WHAT YOU HAVE TO DO —
Retyping the entries exactly is all that is required.

(Records excerpted from a collection)
* * * *

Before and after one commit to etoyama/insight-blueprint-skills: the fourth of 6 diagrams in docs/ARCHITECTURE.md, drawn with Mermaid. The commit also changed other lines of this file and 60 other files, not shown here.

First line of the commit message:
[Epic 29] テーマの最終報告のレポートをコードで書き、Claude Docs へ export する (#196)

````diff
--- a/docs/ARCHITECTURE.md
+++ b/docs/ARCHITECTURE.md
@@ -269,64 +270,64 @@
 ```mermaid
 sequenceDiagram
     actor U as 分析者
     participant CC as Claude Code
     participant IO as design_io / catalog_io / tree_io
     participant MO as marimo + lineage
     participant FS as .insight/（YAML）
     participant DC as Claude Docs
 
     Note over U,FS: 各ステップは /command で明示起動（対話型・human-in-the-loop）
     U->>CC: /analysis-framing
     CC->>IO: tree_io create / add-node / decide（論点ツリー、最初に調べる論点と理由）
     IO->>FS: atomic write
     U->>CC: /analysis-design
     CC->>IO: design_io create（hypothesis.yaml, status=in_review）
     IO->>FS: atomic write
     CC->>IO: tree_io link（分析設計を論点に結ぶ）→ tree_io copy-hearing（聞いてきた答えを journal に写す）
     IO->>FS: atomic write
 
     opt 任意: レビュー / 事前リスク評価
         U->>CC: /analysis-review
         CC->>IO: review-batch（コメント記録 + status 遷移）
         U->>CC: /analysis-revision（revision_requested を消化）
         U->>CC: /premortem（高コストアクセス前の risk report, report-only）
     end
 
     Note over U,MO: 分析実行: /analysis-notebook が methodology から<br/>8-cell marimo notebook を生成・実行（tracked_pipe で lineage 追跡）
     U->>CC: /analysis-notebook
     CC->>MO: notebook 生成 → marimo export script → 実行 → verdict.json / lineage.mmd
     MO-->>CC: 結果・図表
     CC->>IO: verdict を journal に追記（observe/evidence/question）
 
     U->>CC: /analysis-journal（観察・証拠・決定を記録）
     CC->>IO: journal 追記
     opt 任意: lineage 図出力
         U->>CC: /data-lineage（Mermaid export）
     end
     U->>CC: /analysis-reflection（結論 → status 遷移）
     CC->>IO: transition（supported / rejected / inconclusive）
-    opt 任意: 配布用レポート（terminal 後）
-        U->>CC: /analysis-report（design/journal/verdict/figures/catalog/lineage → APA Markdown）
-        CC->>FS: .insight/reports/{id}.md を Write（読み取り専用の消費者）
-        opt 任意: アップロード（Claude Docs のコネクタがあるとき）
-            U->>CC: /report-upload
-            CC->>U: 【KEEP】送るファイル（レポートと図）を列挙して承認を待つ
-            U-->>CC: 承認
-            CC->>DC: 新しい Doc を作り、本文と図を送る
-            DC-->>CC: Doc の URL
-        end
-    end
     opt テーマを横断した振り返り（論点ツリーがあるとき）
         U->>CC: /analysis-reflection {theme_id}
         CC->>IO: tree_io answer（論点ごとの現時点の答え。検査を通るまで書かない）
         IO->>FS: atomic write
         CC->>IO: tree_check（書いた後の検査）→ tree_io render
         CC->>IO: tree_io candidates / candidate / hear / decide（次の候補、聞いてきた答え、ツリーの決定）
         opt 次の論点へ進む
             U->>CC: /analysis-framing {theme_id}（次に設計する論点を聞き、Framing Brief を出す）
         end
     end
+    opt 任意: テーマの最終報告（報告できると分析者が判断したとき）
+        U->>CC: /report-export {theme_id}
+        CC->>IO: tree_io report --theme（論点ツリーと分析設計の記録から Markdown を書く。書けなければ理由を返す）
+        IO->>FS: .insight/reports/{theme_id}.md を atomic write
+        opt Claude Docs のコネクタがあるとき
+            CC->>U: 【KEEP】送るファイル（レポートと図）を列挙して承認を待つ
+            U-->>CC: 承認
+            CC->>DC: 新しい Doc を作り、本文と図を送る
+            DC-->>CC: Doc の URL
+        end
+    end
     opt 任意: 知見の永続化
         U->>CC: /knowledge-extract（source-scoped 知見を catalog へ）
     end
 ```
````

* * * *

SOLUTION —
Before and after one commit to etoyama/insight-blueprint-skills: the fourth of 6 diagrams in docs/ARCHITECTURE.md, drawn with Mermaid. The commit also changed other lines of this file and 60 other files, not shown here.

First line of the commit message:
[Epic 29] テーマの最終報告のレポートをコードで書き、Claude Docs へ export する (#196)

````diff
--- a/docs/ARCHITECTURE.md
+++ b/docs/ARCHITECTURE.md
@@ -269,64 +270,64 @@
 ```mermaid
 sequenceDiagram
     actor U as 分析者
     participant CC as Claude Code
     participant IO as design_io / catalog_io / tree_io
     participant MO as marimo + lineage
     participant FS as .insight/（YAML）
     participant DC as Claude Docs
 
     Note over U,FS: 各ステップは /command で明示起動（対話型・human-in-the-loop）
     U->>CC: /analysis-framing
     CC->>IO: tree_io create / add-node / decide（論点ツリー、最初に調べる論点と理由）
     IO->>FS: atomic write
     U->>CC: /analysis-design
     CC->>IO: design_io create（hypothesis.yaml, status=in_review）
     IO->>FS: atomic write
     CC->>IO: tree_io link（分析設計を論点に結ぶ）→ tree_io copy-hearing（聞いてきた答えを journal に写す）
     IO->>FS: atomic write
 
     opt 任意: レビュー / 事前リスク評価
         U->>CC: /analysis-review
         CC->>IO: review-batch（コメント記録 + status 遷移）
         U->>CC: /analysis-revision（revision_requested を消化）
         U->>CC: /premortem（高コストアクセス前の risk report, report-only）
     end
 
     Note over U,MO: 分析実行: /analysis-notebook が methodology から<br/>8-cell marimo notebook を生成・実行（tracked_pipe で lineage 追跡）
     U->>CC: /analysis-notebook
     CC->>MO: notebook 生成 → marimo export script → 実行 → verdict.json / lineage.mmd
     MO-->>CC: 結果・図表
     CC->>IO: verdict を journal に追記（observe/evidence/question）
 
     U->>CC: /analysis-journal（観察・証拠・決定を記録）
     CC->>IO: journal 追記
     opt 任意: lineage 図出力
         U->>CC: /data-lineage（Mermaid export）
     end
     U->>CC: /analysis-reflection（結論 → status 遷移）
     CC->>IO: transition（supported / rejected / inconclusive）
-    opt 任意: 配布用レポート（terminal 後）
-        U->>CC: /analysis-report（design/journal/verdict/figures/catalog/lineage → APA Markdown）
-        CC->>FS: .insight/reports/{id}.md を Write（読み取り専用の消費者）
-        opt 任意: アップロード（Claude Docs のコネクタがあるとき）
-            U->>CC: /report-upload
-            CC->>U: 【KEEP】送るファイル（レポートと図）を列挙して承認を待つ
-            U-->>CC: 承認
-            CC->>DC: 新しい Doc を作り、本文と図を送る
-            DC-->>CC: Doc の URL
-        end
-    end
     opt テーマを横断した振り返り（論点ツリーがあるとき）
         U->>CC: /analysis-reflection {theme_id}
         CC->>IO: tree_io answer（論点ごとの現時点の答え。検査を通るまで書かない）
         IO->>FS: atomic write
         CC->>IO: tree_check（書いた後の検査）→ tree_io render
         CC->>IO: tree_io candidates / candidate / hear / decide（次の候補、聞いてきた答え、ツリーの決定）
         opt 次の論点へ進む
             U->>CC: /analysis-framing {theme_id}（次に設計する論点を聞き、Framing Brief を出す）
         end
     end
+    opt 任意: テーマの最終報告（報告できると分析者が判断したとき）
+        U->>CC: /report-export {theme_id}
+        CC->>IO: tree_io report --theme（論点ツリーと分析設計の記録から Markdown を書く。書けなければ理由を返す）
+        IO->>FS: .insight/reports/{theme_id}.md を atomic write
+        opt Claude Docs のコネクタがあるとき
+            CC->>U: 【KEEP】送るファイル（レポートと図）を列挙して承認を待つ
+            U-->>CC: 承認
+            CC->>DC: 新しい Doc を作り、本文と図を送る
+            DC-->>CC: Doc の URL
+        end
+    end
     opt 任意: 知見の永続化
         U->>CC: /knowledge-extract（source-scoped 知見を catalog へ）
     end
 ```
````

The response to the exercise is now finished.